Recommendations: Consider as an option during pregnancy

Are there any other risks for the baby?

If you take antidepressants throughout pregnancy or during the last trimester, your baby may experience temporary discontinuation symptoms — such as jitters or irritability — at birth. Some health care providers may suggest tapering dosages until after birth to minimize newborn withdrawal symptoms, though it's unclear whether this method can reduce harmful effects. This strategy may also be unsafe for new mothers as they enter the postpartum period — a time of increased risk of mood and anxiety problems.

Some studies associate the use of antidepressants during pregnancy with preterm birth, but other studies don't support this link.

Should I switch medications?

The decision to continue or change your antidepressant medication is up to you and your health care provider. Concerns about potential risks must be weighed against the possibility that a drug substitution could fail and cause a depression relapse. Keep in mind that switching medications during pregnancy will mean that you're exposing your baby to an additional medication, which could increase the risk of side effects and congenital problems. In addition, use of more than one type of SSRI during the first trimester of pregnancy has been associated with an increased prevalence of septal heart defects.

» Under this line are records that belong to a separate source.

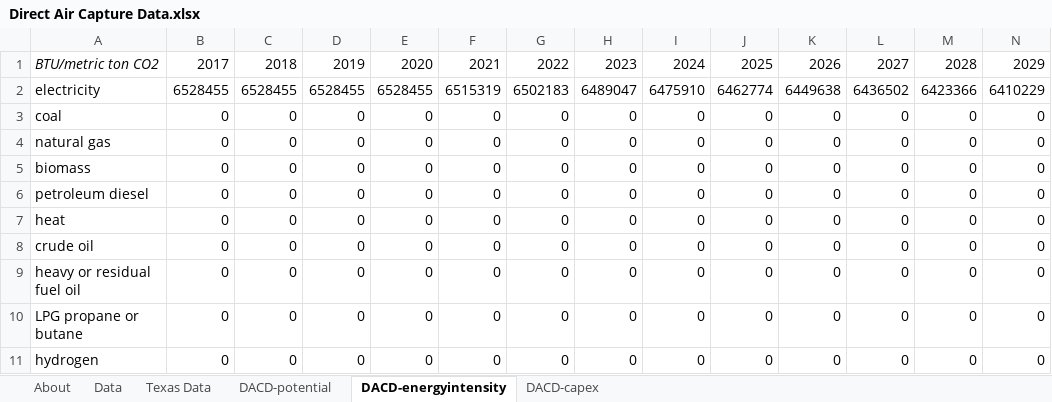
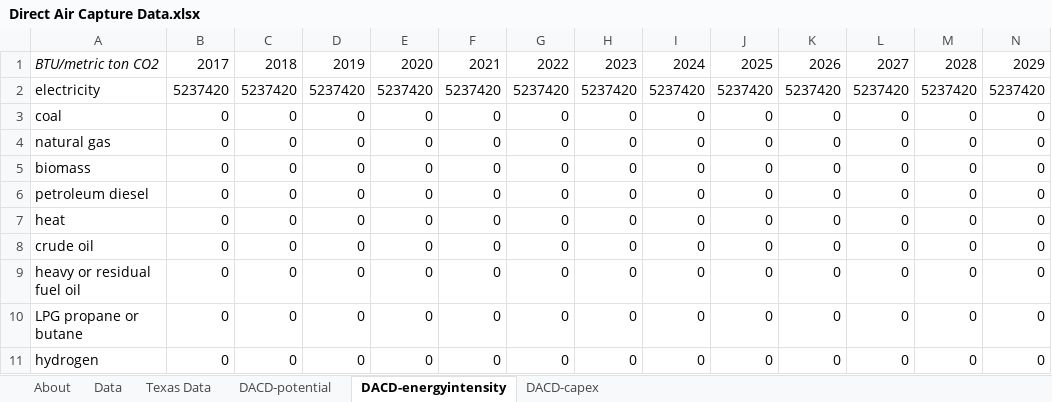
Before and after one commit to EnergyInnovation/eps-texas, an Excel workbook: InputData/geoeng/DACD/Direct Air Capture Data.xlsx, sheet DACD-energyintensity, drawn as a sheet; only a part is shown; values as stored, in another font and other column widths than the file's, no borders; removed rows and columns are numbered as before the commit, all else as after; rows hold the shown columns only; the diff names each change by its address in the sheet, - before the commit and + after, or states it on an @@ line.

Commit message:
UT edit to DACD

```diff
--- a/InputData/geoeng/DACD/Direct Air Capture Data.xlsx (sheet DACD-energyintensity)
+++ b/InputData/geoeng/DACD/Direct Air Capture Data.xlsx (sheet DACD-energyintensity)
-row 2: electricity | 6528455 | 6528455 | 6528455 | 6528455 | 6515319 | 6502183 | 6489047 | 6475910 | 6462774 | 6449638 | 6436502 | 6423366 | 6410229
+row 2: electricity | 5237420 | 5237420 | 5237420 | 5237420 | 5237420 | 5237420 | 5237420 | 5237420 | 5237420 | 5237420 | 5237420 | 5237420 | 5237420
```
Also changed, not shown: sheet Texas Data, sheet DACD-potential, sheet DACD-capex, formulas that keep their value, 3 other files.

What happens if I stop taking antidepressants during pregnancy?

If you stop taking antidepressants during pregnancy, you risk a depression relapse. A 2006 study showed that pregnant women who stopped taking antidepressants were five times more likely to experience a depression relapse than were pregnant women who continued taking the drugs.

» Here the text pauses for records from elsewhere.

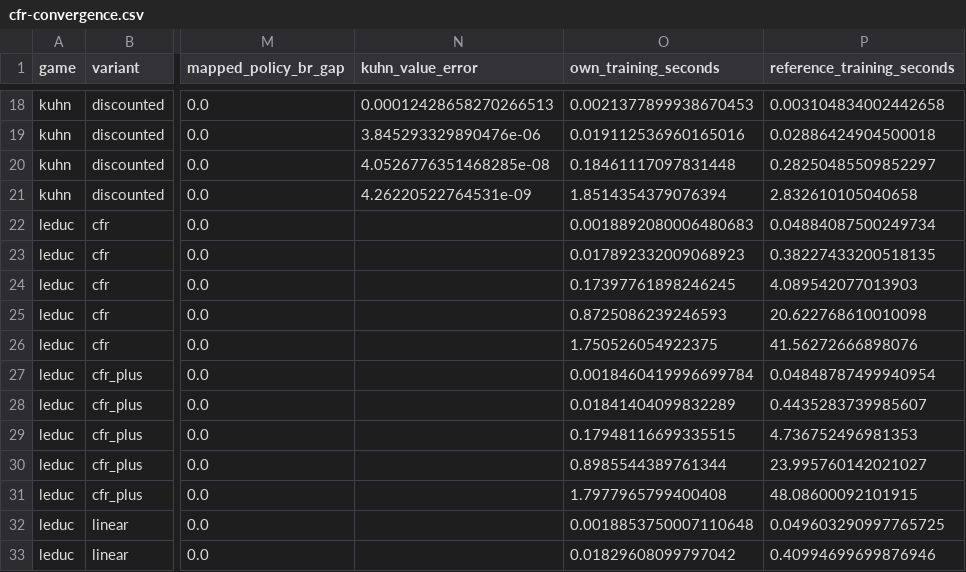
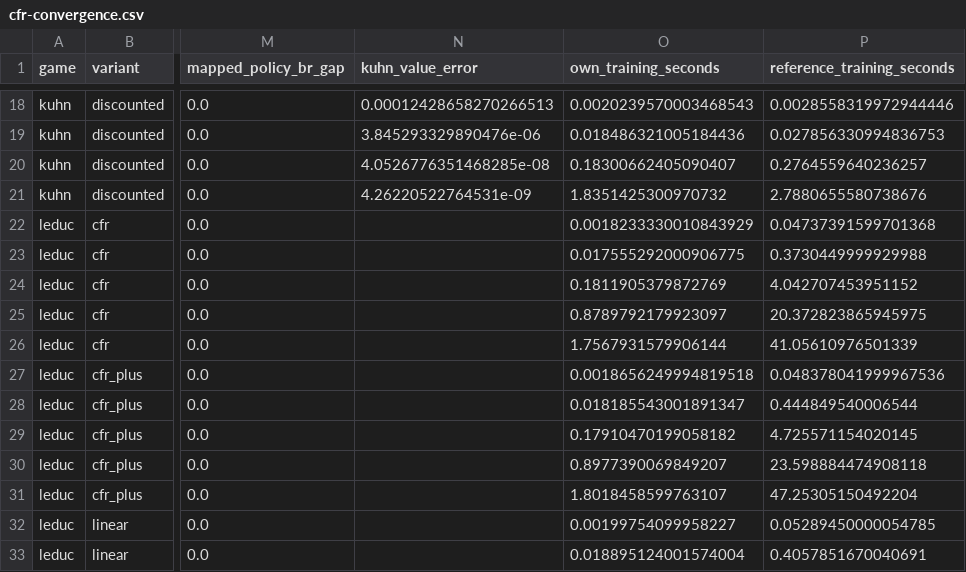
Before and after one commit to jimmy-sim/poker-ai, a CSV file: results/solver-validation/cfr-convergence.csv, drawn as a sheet; only a part is shown, gaps mark what is left out; the diff covers the shown part only; the diff names each change by its address in the sheet, - before the commit and + after, or states it on an @@ line.

```diff
--- a/results/solver-validation/cfr-convergence.csv
+++ b/results/solver-validation/cfr-convergence.csv
-O18 (own_training_seconds): 0.0021377899938670453
+O18 (own_training_seconds): 0.0020239570003468543
-P18 (reference_training_seconds): 0.003104834002442658
+P18 (reference_training_seconds): 0.0028558319972944446
-O19 (own_training_seconds): 0.019112536960165016
+O19 (own_training_seconds): 0.018486321005184436
-P19 (reference_training_seconds): 0.02886424904500018
+P19 (reference_training_seconds): 0.027856330994836753
-O20 (own_training_seconds): 0.18461117097831448
+O20 (own_training_seconds): 0.18300662405090407
-P20 (reference_training_seconds): 0.28250485509852297
+P20 (reference_training_seconds): 0.2764559640236257
-O21 (own_training_seconds): 1.8514354379076394
+O21 (own_training_seconds): 1.8351425300970732
-P21 (reference_training_seconds): 2.832610105040658
+P21 (reference_training_seconds): 2.7880655580738676
-O22 (own_training_seconds): 0.0018892080006480683
+O22 (own_training_seconds): 0.0018233330010843929
-P22 (reference_training_seconds): 0.04884087500249734
+P22 (reference_training_seconds): 0.04737391599701368
-O23 (own_training_seconds): 0.017892332009068923
+O23 (own_training_seconds): 0.017555292000906775
-P23 (reference_training_seconds): 0.38227433200518135
+P23 (reference_training_seconds): 0.3730449999929988
-O24 (own_training_seconds): 0.17397761898246245
+O24 (own_training_seconds): 0.1811905379872769
-P24 (reference_training_seconds): 4.089542077013903
+P24 (reference_training_seconds): 4.042707453951152
-O25 (own_training_seconds): 0.8725086239246593
+O25 (own_training_seconds): 0.8789792179923097
-P25 (reference_training_seconds): 20.622768610010098
+P25 (reference_training_seconds): 20.372823865945975
-O26 (own_training_seconds): 1.750526054922375
+O26 (own_training_seconds): 1.7567931579906144
-P26 (reference_training_seconds): 41.56272666898076
+P26 (reference_training_seconds): 41.05610976501339
-O27 (own_training_seconds): 0.0018460419996699784
+O27 (own_training_seconds): 0.0018656249994819518
-P27 (reference_training_seconds): 0.04848787499940954
+P27 (reference_training_seconds): 0.048378041999967536
-O28 (own_training_seconds): 0.01841404099832289
+O28 (own_training_seconds): 0.018185543001891347
-P28 (reference_training_seconds): 0.4435283739985607
+P28 (reference_training_seconds): 0.444849540006544
-O29 (own_training_seconds): 0.17948116699335515
+O29 (own_training_seconds): 0.17910470199058182
-P29 (reference_training_seconds): 4.736752496981353
+P29 (reference_training_seconds): 4.725571154020145
-O30 (own_training_seconds): 0.8985544389761344
+O30 (own_training_seconds): 0.8977390069849207
-P30 (reference_training_seconds): 23.995760142021027
+P30 (reference_training_seconds): 23.598884474908118
-O31 (own_training_seconds): 1.7977965799400408
+O31 (own_training_seconds): 1.8018458599763107
-P31 (reference_training_seconds): 48.08600092101915
+P31 (reference_training_seconds): 47.25305150492204
-O32 (own_training_seconds): 0.0018853750007110648
+O32 (own_training_seconds): 0.00199754099958227
-P32 (reference_training_seconds): 0.049603290997765725
+P32 (reference_training_seconds): 0.05289450000054785
-O33 (own_training_seconds): 0.01829608099797042
+O33 (own_training_seconds): 0.018895124001574004
-P33 (reference_training_seconds): 0.40994699699876946
+P33 (reference_training_seconds): 0.4057851670040691
```
Also changed, not shown: 48 edited cells elsewhere in this file, 39 other files.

In addition, stopping an SSRI abruptly may cause various signs and symptoms, including:

  • Nausea and vomiting
  • Chills
  • Fatigue
  • Insomnia
  • Anxiety
  • Irritability

What's the bottom line?

If you have depression and are pregnant or thinking about getting pregnant, consult your health care provider. Sometimes mild depression can be managed with psychotherapy, including counseling or other therapies. If your depression is severe or you have a recent history of depression, the risk of relapse may be greater than the risks associated with antidepressants.

Deciding how to treat your depression during pregnancy won't be easy. The risks and benefits of taking medication during pregnancy must be weighed carefully on a case-by-case basis. Work with your health care provider to make an informed choice that gives you — and your baby — the best chance for long-term health.

Last Updated: 2009-12-17
© 1998-2014 Mayo Foundation for Medical Education and Research (MFMER). All rights reserved. A single copy of these materials may be reprinted for noncommercial personal use only. "Mayo," "Mayo Clinic," "MayoClinic.com," "Mayo Clinic Health Information," "Reliable information for a healthier life" and the triple-shield Mayo logo are trademarks of Mayo Foundation for Medical Education and Research.

Terms and conditions of use

 

Bookmark and Share   E-Mail Page   Printer Friendly Version